_To do_:
Omitting all images, give the entries that follow again exactly as they read.

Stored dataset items
════

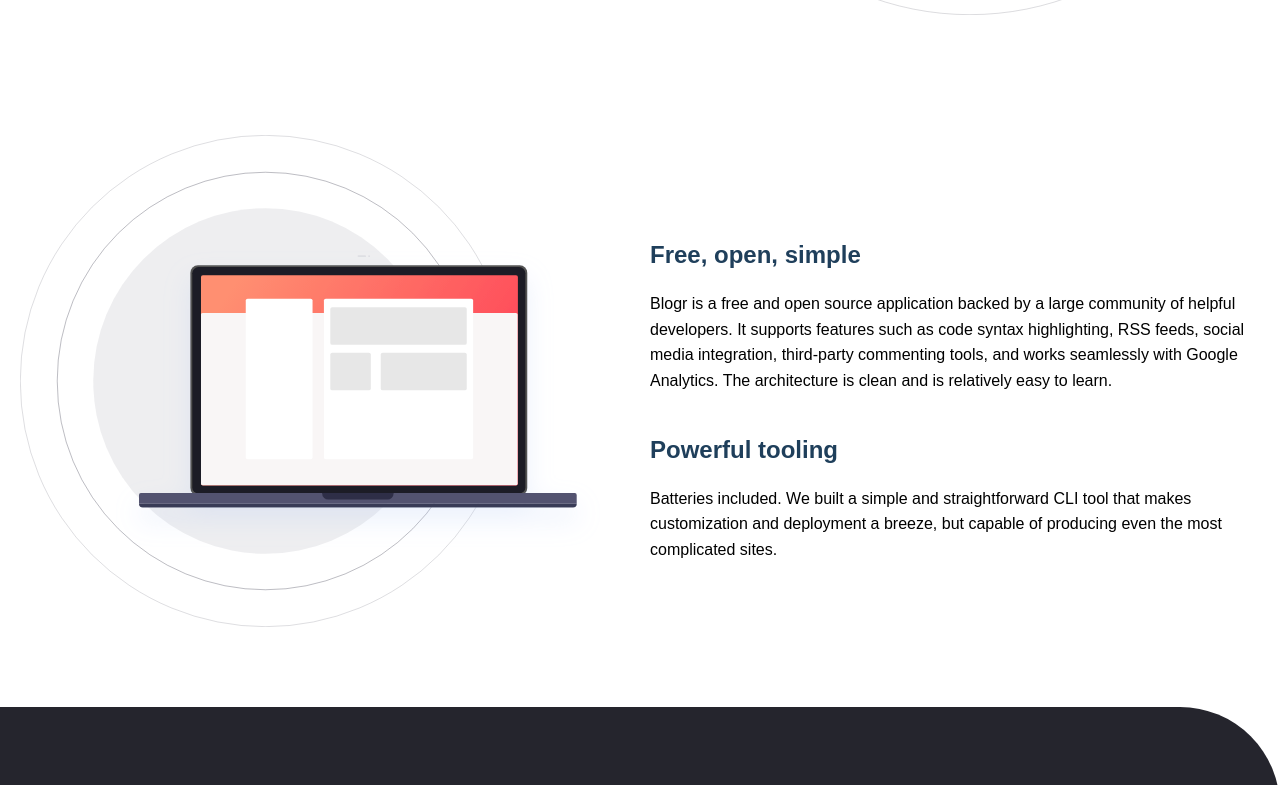
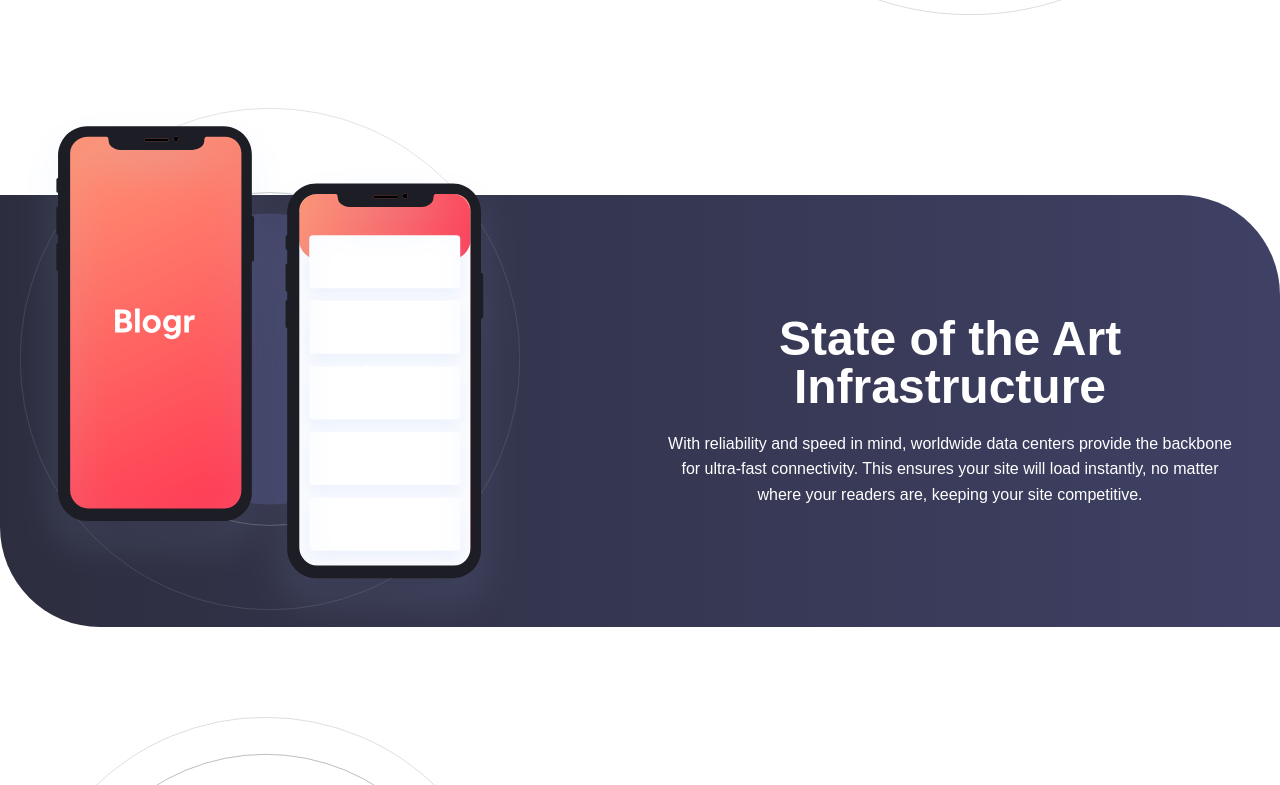
Before and after one commit to Mohamed-N-Mohamed/frontend-mentor-challenges, a React (Create React App) app in the folder blogr-landing-page/: page / in a window 1280 px wide. Shown: the part 1135-1920 px from the top of the page. Built offline with nearby package versions, Linux system fonts and the light colour scheme.

Commit message:
project complete

```diff
--- a/blogr-landing-page/src/App.js
+++ b/blogr-landing-page/src/App.js
@@ -1,3 +1,5 @@
+
+import Art from "./components/Art";
 import Design from "./components/Design";
 import Footer from "./components/Footer";
 import Free from "./components/Free";
@@ -10,6 +12,7 @@
       <Header />
       <Showcase />
       <Design />
+      <Art />
       <Free />
       <Footer />
 
--- a/blogr-landing-page/src/Art.js
+++ /dev/null
@@ -1,7 +0,0 @@
-import React from 'react'
-
-export const Art = () => {
-  return (
-    <div>Art</div>
-  )
-}
--- /dev/null
+++ b/blogr-landing-page/src/components/Art.js
@@ -0,0 +1,38 @@
+import React from "react";
+import phones from "../images/illustration-phones.svg";
+import circles from "../images/bg-pattern-circles.svg";
+
+const Art = () => {
+  return (
+    <>
+      <section className='art px-5 text-center py-10 text-white relative z-10 md:grid md:grid-cols-2'>
+        <div>
+          <div>
+            <img
+              src={circles}
+              alt=''
+              className='absolute top-0 art-image circles'
+            />
+          </div>
+          <div>
+            <img src={phones} alt='' className='absolute top-0 art-image' />
+          </div>{" "}
+          art-image
+        </div>
+        <div className='pt-80 px-5 md:py-20'>
+          <h2 className='text-center text-3xl mb-5 md:text-4xl lg:text-5xl text-white'>
+            State of the Art Infrastructure
+          </h2>
+          <p>
+            With reliability and speed in mind, worldwide data centers provide
+            the backbone for ultra-fast connectivity. This ensures your site
+            will load instantly, no matter where your readers are, keeping your
+            site competitive.
+          </p>
+        </div>
+      </section>
+    </>
+  );
+};
+
+export default Art;
--- a/blogr-landing-page/src/index.css
+++ b/blogr-landing-page/src/index.css
@@ -13,6 +13,7 @@
   font-family: "Overpass", sans-serif;
   -webkit-font-smoothing: antialiased;
   -moz-osx-font-smoothing: grayscale;
+  overflow-x: hidden;
 }
 
 img {
@@ -77,14 +78,25 @@
 }
 
 .showcase .overlay {
-  background: url('./images/bg-pattern-intro-mobile.svg') no-repeat center/cover;
+  background: url("./images/bg-pattern-intro-mobile.svg") no-repeat center/cover;
   min-height: 400px;
 }
 
 .btn-light {
-
   color: hsl(355, 100%, 74%);
   font-weight: bold;
+}
+
+.art {
+  background: linear-gradient(90deg, hsl(237, 17%, 21%), hsl(237, 23%, 32%));
+  border-radius: 0 100px 0 100px;
+  margin-bottom: 100px;
+  margin: 100px 0 50px;
+}
+
+.art .art-image {
+  position: absolute;
+  top: -20%;
 }
 
 .footer {
@@ -96,13 +108,12 @@
   color: hsl(240, 2%, 79%);
 }
 
-
 @media (min-width: 768px) {
   .navbar {
     position: relative;
     background-color: transparent;
     box-shadow: none;
-    width:  768;
+    width: 768;
     padding: 0;
     top: 0;
     left: 0;
@@ -115,6 +126,9 @@
   .navbar ul li {
     color: white;
     margin: 0;
+  }
 
+  .art .art-image {
+    width:500px
   }
 }
```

════

_Answer box_:
Before and after one commit to Mohamed-N-Mohamed/frontend-mentor-challenges, a React (Create React App) app in the folder blogr-landing-page/: page / in a window 1280 px wide. Shown: the part 1135-1920 px from the top of the page. Built offline with nearby package versions, Linux system fonts and the light colour scheme.

Commit message:
project complete

```diff
--- a/blogr-landing-page/src/App.js
+++ b/blogr-landing-page/src/App.js
@@ -1,3 +1,5 @@
+
+import Art from "./components/Art";
 import Design from "./components/Design";
 import Footer from "./components/Footer";
 import Free from "./components/Free";
@@ -10,6 +12,7 @@
       <Header />
       <Showcase />
       <Design />
+      <Art />
       <Free />
       <Footer />
 
--- a/blogr-landing-page/src/Art.js
+++ /dev/null
@@ -1,7 +0,0 @@
-import React from 'react'
-
-export const Art = () => {
-  return (
-    <div>Art</div>
-  )
-}
--- /dev/null
+++ b/blogr-landing-page/src/components/Art.js
@@ -0,0 +1,38 @@
+import React from "react";
+import phones from "../images/illustration-phones.svg";
+import circles from "../images/bg-pattern-circles.svg";
+
+const Art = () => {
+  return (
+    <>
+      <section className='art px-5 text-center py-10 text-white relative z-10 md:grid md:grid-cols-2'>
+        <div>
+          <div>
+            <img
+              src={circles}
+              alt=''
+              className='absolute top-0 art-image circles'
+            />
+          </div>
+          <div>
+            <img src={phones} alt='' className='absolute top-0 art-image' />
+          </div>{" "}
+          art-image
+        </div>
+        <div className='pt-80 px-5 md:py-20'>
+          <h2 className='text-center text-3xl mb-5 md:text-4xl lg:text-5xl text-white'>
+            State of the Art Infrastructure
+          </h2>
+          <p>
+            With reliability and speed in mind, worldwide data centers provide
+            the backbone for ultra-fast connectivity. This ensures your site
+            will load instantly, no matter where your readers are, keeping your
+            site competitive.
+          </p>
+        </div>
+      </section>
+    </>
+  );
+};
+
+export default Art;
--- a/blogr-landing-page/src/index.css
+++ b/blogr-landing-page/src/index.css
@@ -13,6 +13,7 @@
   font-family: "Overpass", sans-serif;
   -webkit-font-smoothing: antialiased;
   -moz-osx-font-smoothing: grayscale;
+  overflow-x: hidden;
 }
 
 img {
@@ -77,14 +78,25 @@
 }
 
 .showcase .overlay {
-  background: url('./images/bg-pattern-intro-mobile.svg') no-repeat center/cover;
+  background: url("./images/bg-pattern-intro-mobile.svg") no-repeat center/cover;
   min-height: 400px;
 }
 
 .btn-light {
-
   color: hsl(355, 100%, 74%);
   font-weight: bold;
+}
+
+.art {
+  background: linear-gradient(90deg, hsl(237, 17%, 21%), hsl(237, 23%, 32%));
+  border-radius: 0 100px 0 100px;
+  margin-bottom: 100px;
+  margin: 100px 0 50px;
+}
+
+.art .art-image {
+  position: absolute;
+  top: -20%;
 }
 
 .footer {
@@ -96,13 +108,12 @@
   color: hsl(240, 2%, 79%);
 }
 
-
 @media (min-width: 768px) {
   .navbar {
     position: relative;
     background-color: transparent;
     box-shadow: none;
-    width:  768;
+    width: 768;
     padding: 0;
     top: 0;
     left: 0;
@@ -115,6 +126,9 @@
   .navbar ul li {
     color: white;
     margin: 0;
+  }
 
+  .art .art-image {
+    width:500px
   }
 }
```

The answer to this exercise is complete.